[Activity]:
Your output must reproduce all the records below precisely and contain no pictures.

Records from a data source:
-- Opening Marker --

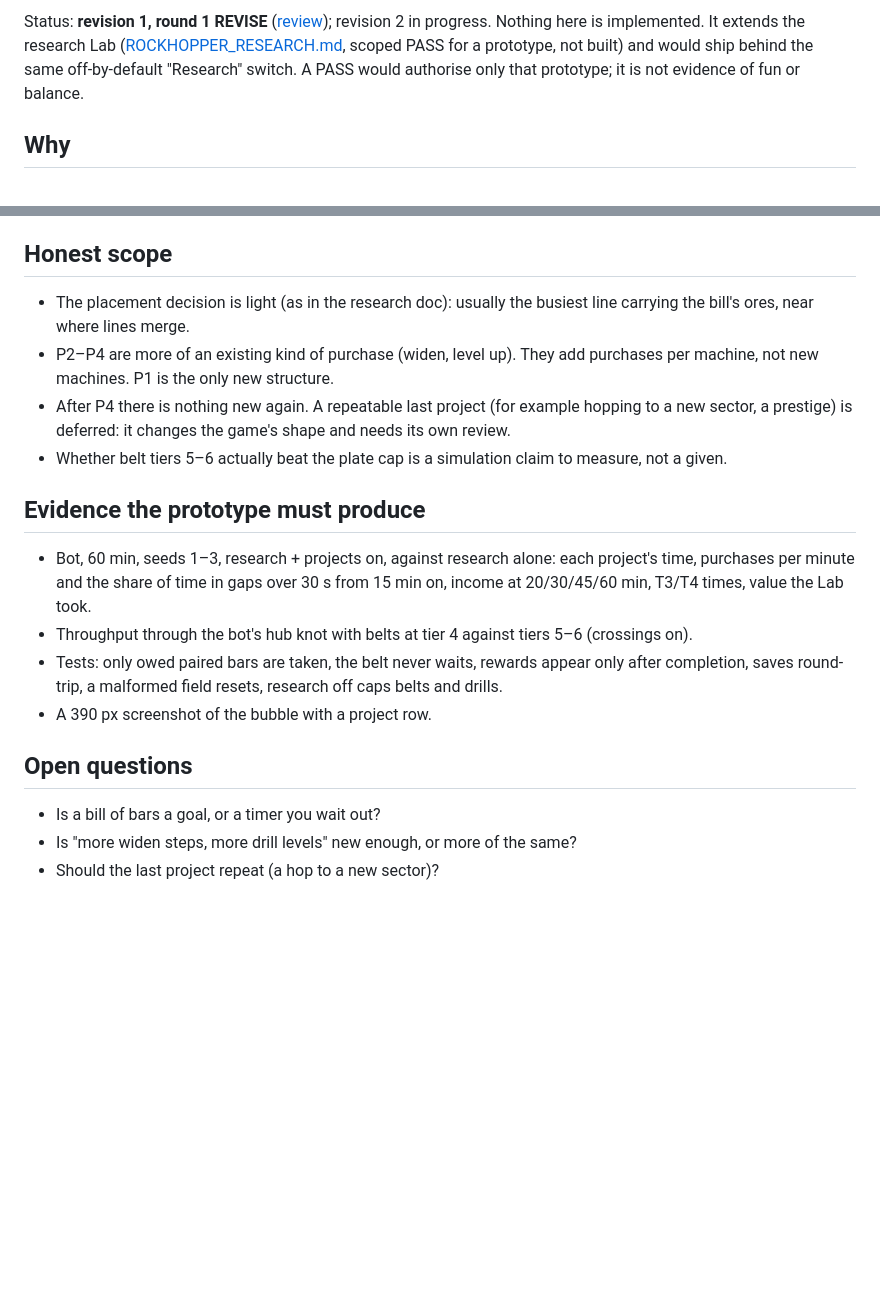
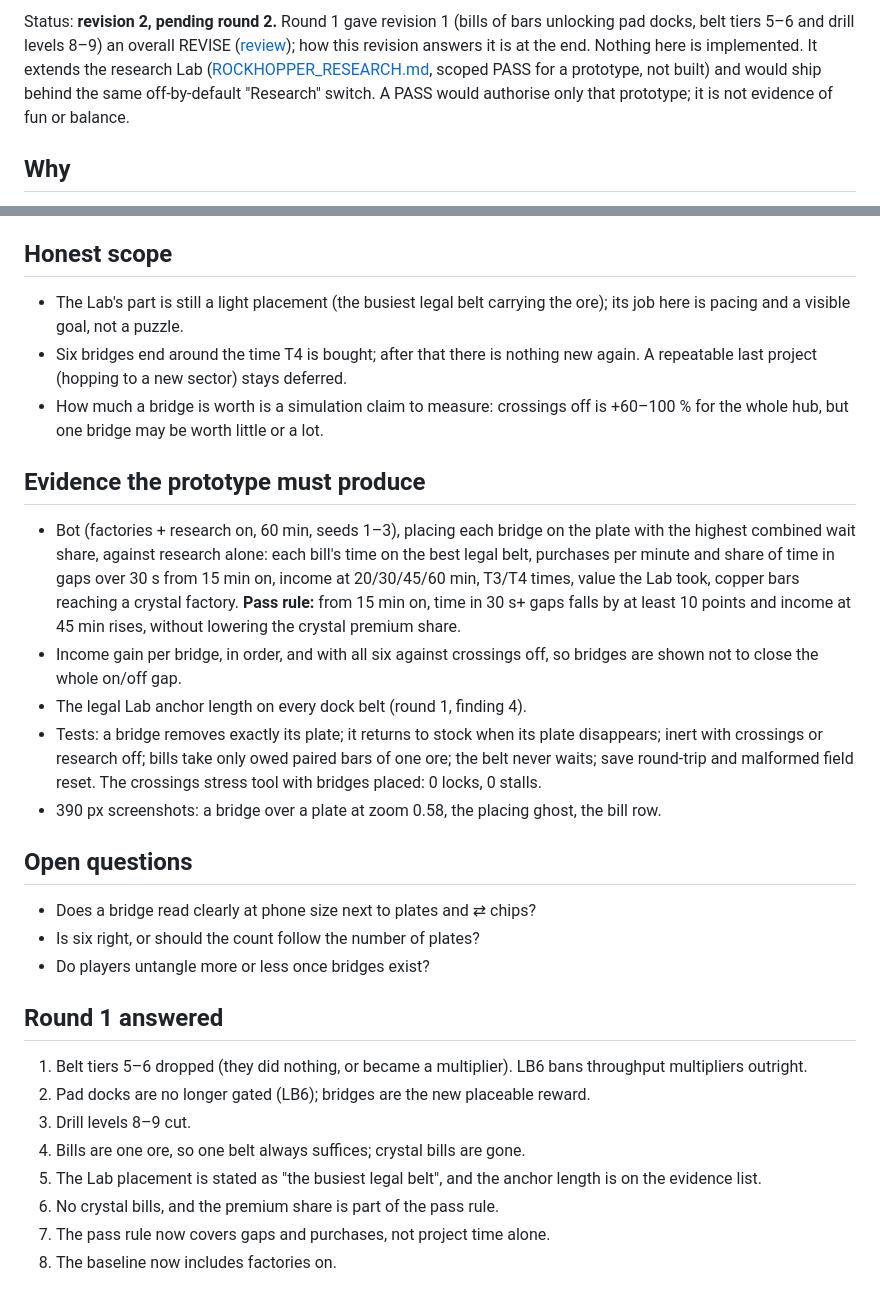
Before and after one commit to masamoon/FactoryTetris, a Markdown page: docs/ROCKHOPPER_LAB_PROJECTS.md, 2 parts joined by grey strips. Rendered like a GitHub page; blank space fills up the shorter version.

```diff
--- a/docs/ROCKHOPPER_LAB_PROJECTS.md
+++ b/docs/ROCKHOPPER_LAB_PROJECTS.md
@@ -2,5 +2,5 @@
 
-Status: **revision 1, round 1 REVISE** ([review](reviews/2026-10-04-rockhopper-lab-projects-adversary.md)); revision 2 in progress. Nothing here is implemented. It extends the research Lab ([ROCKHOPPER_RESEARCH.md](ROCKHOPPER_RESEARCH.md), scoped PASS for a prototype, not built) and would ship behind the same off-by-default "Research" switch. A PASS would authorise only that prototype; it is not evidence of fun or balance.
+Status: **revision 2, pending round 2.** Round 1 gave revision 1 (bills of bars unlocking pad docks, belt tiers 5–6 and drill levels 8–9) an overall REVISE ([review](reviews/2026-10-04-rockhopper-lab-projects-adversary.md)); how this revision answers it is at the end. Nothing here is implemented. It extends the research Lab ([ROCKHOPPER_RESEARCH.md](ROCKHOPPER_RESEARCH.md), scoped PASS for a prototype, not built) and would ship behind the same off-by-default "Research" switch. A PASS would authorise only that prototype; it is not evidence of fun or balance.
 
 ## Why
 
@@ -43,20 +40,31 @@ So the late game lacks two things: **things to build** once rocks, docks and bel
 
 ## Honest scope
 
-- The placement decision is light (as in the research doc): usually the busiest line carrying the bill's ores, near where lines merge.
-- P2–P4 are more of an existing kind of purchase (widen, level up). They add purchases per machine, not new machines. P1 is the only new structure.
-- After P4 there is nothing new again. A repeatable last project (for example hopping to a new sector, a prestige) is deferred: it changes the game's shape and needs its own review.
-- Whether belt tiers 5–6 actually beat the plate cap is a simulation claim to measure, not a given.
+- The Lab's part is still a light placement (the busiest legal belt carrying the ore); its job here is pacing and a visible goal, not a puzzle.
+- Six bridges end around the time T4 is bought; after that there is nothing new again. A repeatable last project (hopping to a new sector) stays deferred.
+- How much a bridge is worth is a simulation claim to measure: crossings off is +60–100 % for the whole hub, but one bridge may be worth little or a lot.
 
 ## Evidence the prototype must produce
 
-- Bot, 60 min, seeds 1–3, research + projects on, against research alone: each project's time, purchases per minute and the share of time in gaps over 30 s from 15 min on, income at 20/30/45/60 min, T3/T4 times, value the Lab took.
-- Throughput through the bot's hub knot with belts at tier 4 against tiers 5–6 (crossings on).
-- Tests: only owed paired bars are taken, the belt never waits, rewards appear only after completion, saves round-trip, a malformed field resets, research off caps belts and drills.
-- A 390 px screenshot of the bubble with a project row.
+- Bot (factories + research on, 60 min, seeds 1–3), placing each bridge on the plate with the highest combined wait share, against research alone: each bill's time on the best legal belt, purchases per minute and share of time in gaps over 30 s from 15 min on, income at 20/30/45/60 min, T3/T4 times, value the Lab took, copper bars reaching a crystal factory. **Pass rule:** from 15 min on, time in 30 s+ gaps falls by at least 10 points and income at 45 min rises, without lowering the crystal premium share.
+- Income gain per bridge, in order, and with all six against crossings off, so bridges are shown not to close the whole on/off gap.
+- The legal Lab anchor length on every dock belt (round 1, finding 4).
+- Tests: a bridge removes exactly its plate; it returns to stock when its plate disappears; inert with crossings or research off; bills take only owed paired bars of one ore; the belt never waits; save round-trip and malformed field reset. The crossings stress tool with bridges placed: 0 locks, 0 stalls.
+- 390 px screenshots: a bridge over a plate at zoom 0.58, the placing ghost, the bill row.
 
 ## Open questions
 
-- Is a bill of bars a goal, or a timer you wait out?
-- Is "more widen steps, more drill levels" new enough, or more of the same?
-- Should the last project repeat (a hop to a new sector)?
+- Does a bridge read clearly at phone size next to plates and ⇄ chips?
+- Is six right, or should the count follow the number of plates?
+- Do players untangle more or less once bridges exist?
+
+## Round 1 answered
+
+1. Belt tiers 5–6 dropped (they did nothing, or became a multiplier). LB6 bans throughput multipliers outright.
+2. Pad docks are no longer gated (LB6); bridges are the new placeable reward.
+3. Drill levels 8–9 cut.
+4. Bills are one ore, so one belt always suffices; crystal bills are gone.
+5. The Lab placement is stated as "the busiest legal belt", and the anchor length is on the evidence list.
+6. No crystal bills, and the premium share is part of the pass rule.
+7. The pass rule now covers gaps and purchases, not project time alone.
+8. The baseline now includes factories on.
```
Also changed, not shown: other parts of docs/ROCKHOPPER_LAB_PROJECTS.md (+16 -19 lines).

-- Closing Marker --

[Answer to this problem]:
Before and after one commit to masamoon/FactoryTetris, a Markdown page: docs/ROCKHOPPER_LAB_PROJECTS.md, 2 parts joined by grey strips. Rendered like a GitHub page; blank space fills up the shorter version.

```diff
--- a/docs/ROCKHOPPER_LAB_PROJECTS.md
+++ b/docs/ROCKHOPPER_LAB_PROJECTS.md
@@ -2,5 +2,5 @@
 
-Status: **revision 1, round 1 REVISE** ([review](reviews/2026-10-04-rockhopper-lab-projects-adversary.md)); revision 2 in progress. Nothing here is implemented. It extends the research Lab ([ROCKHOPPER_RESEARCH.md](ROCKHOPPER_RESEARCH.md), scoped PASS for a prototype, not built) and would ship behind the same off-by-default "Research" switch. A PASS would authorise only that prototype; it is not evidence of fun or balance.
+Status: **revision 2, pending round 2.** Round 1 gave revision 1 (bills of bars unlocking pad docks, belt tiers 5–6 and drill levels 8–9) an overall REVISE ([review](reviews/2026-10-04-rockhopper-lab-projects-adversary.md)); how this revision answers it is at the end. Nothing here is implemented. It extends the research Lab ([ROCKHOPPER_RESEARCH.md](ROCKHOPPER_RESEARCH.md), scoped PASS for a prototype, not built) and would ship behind the same off-by-default "Research" switch. A PASS would authorise only that prototype; it is not evidence of fun or balance.
 
 ## Why
 
@@ -43,20 +40,31 @@ So the late game lacks two things: **things to build** once rocks, docks and bel
 
 ## Honest scope
 
-- The placement decision is light (as in the research doc): usually the busiest line carrying the bill's ores, near where lines merge.
-- P2–P4 are more of an existing kind of purchase (widen, level up). They add purchases per machine, not new machines. P1 is the only new structure.
-- After P4 there is nothing new again. A repeatable last project (for example hopping to a new sector, a prestige) is deferred: it changes the game's shape and needs its own review.
-- Whether belt tiers 5–6 actually beat the plate cap is a simulation claim to measure, not a given.
+- The Lab's part is still a light placement (the busiest legal belt carrying the ore); its job here is pacing and a visible goal, not a puzzle.
+- Six bridges end around the time T4 is bought; after that there is nothing new again. A repeatable last project (hopping to a new sector) stays deferred.
+- How much a bridge is worth is a simulation claim to measure: crossings off is +60–100 % for the whole hub, but one bridge may be worth little or a lot.
 
 ## Evidence the prototype must produce
 
-- Bot, 60 min, seeds 1–3, research + projects on, against research alone: each project's time, purchases per minute and the share of time in gaps over 30 s from 15 min on, income at 20/30/45/60 min, T3/T4 times, value the Lab took.
-- Throughput through the bot's hub knot with belts at tier 4 against tiers 5–6 (crossings on).
-- Tests: only owed paired bars are taken, the belt never waits, rewards appear only after completion, saves round-trip, a malformed field resets, research off caps belts and drills.
-- A 390 px screenshot of the bubble with a project row.
+- Bot (factories + research on, 60 min, seeds 1–3), placing each bridge on the plate with the highest combined wait share, against research alone: each bill's time on the best legal belt, purchases per minute and share of time in gaps over 30 s from 15 min on, income at 20/30/45/60 min, T3/T4 times, value the Lab took, copper bars reaching a crystal factory. **Pass rule:** from 15 min on, time in 30 s+ gaps falls by at least 10 points and income at 45 min rises, without lowering the crystal premium share.
+- Income gain per bridge, in order, and with all six against crossings off, so bridges are shown not to close the whole on/off gap.
+- The legal Lab anchor length on every dock belt (round 1, finding 4).
+- Tests: a bridge removes exactly its plate; it returns to stock when its plate disappears; inert with crossings or research off; bills take only owed paired bars of one ore; the belt never waits; save round-trip and malformed field reset. The crossings stress tool with bridges placed: 0 locks, 0 stalls.
+- 390 px screenshots: a bridge over a plate at zoom 0.58, the placing ghost, the bill row.
 
 ## Open questions
 
-- Is a bill of bars a goal, or a timer you wait out?
-- Is "more widen steps, more drill levels" new enough, or more of the same?
-- Should the last project repeat (a hop to a new sector)?
+- Does a bridge read clearly at phone size next to plates and ⇄ chips?
+- Is six right, or should the count follow the number of plates?
+- Do players untangle more or less once bridges exist?
+
+## Round 1 answered
+
+1. Belt tiers 5–6 dropped (they did nothing, or became a multiplier). LB6 bans throughput multipliers outright.
+2. Pad docks are no longer gated (LB6); bridges are the new placeable reward.
+3. Drill levels 8–9 cut.
+4. Bills are one ore, so one belt always suffices; crystal bills are gone.
+5. The Lab placement is stated as "the busiest legal belt", and the anchor length is on the evidence list.
+6. No crystal bills, and the premium share is part of the pass rule.
+7. The pass rule now covers gaps and purchases, not project time alone.
+8. The baseline now includes factories on.
```
Also changed, not shown: other parts of docs/ROCKHOPPER_LAB_PROJECTS.md (+16 -19 lines).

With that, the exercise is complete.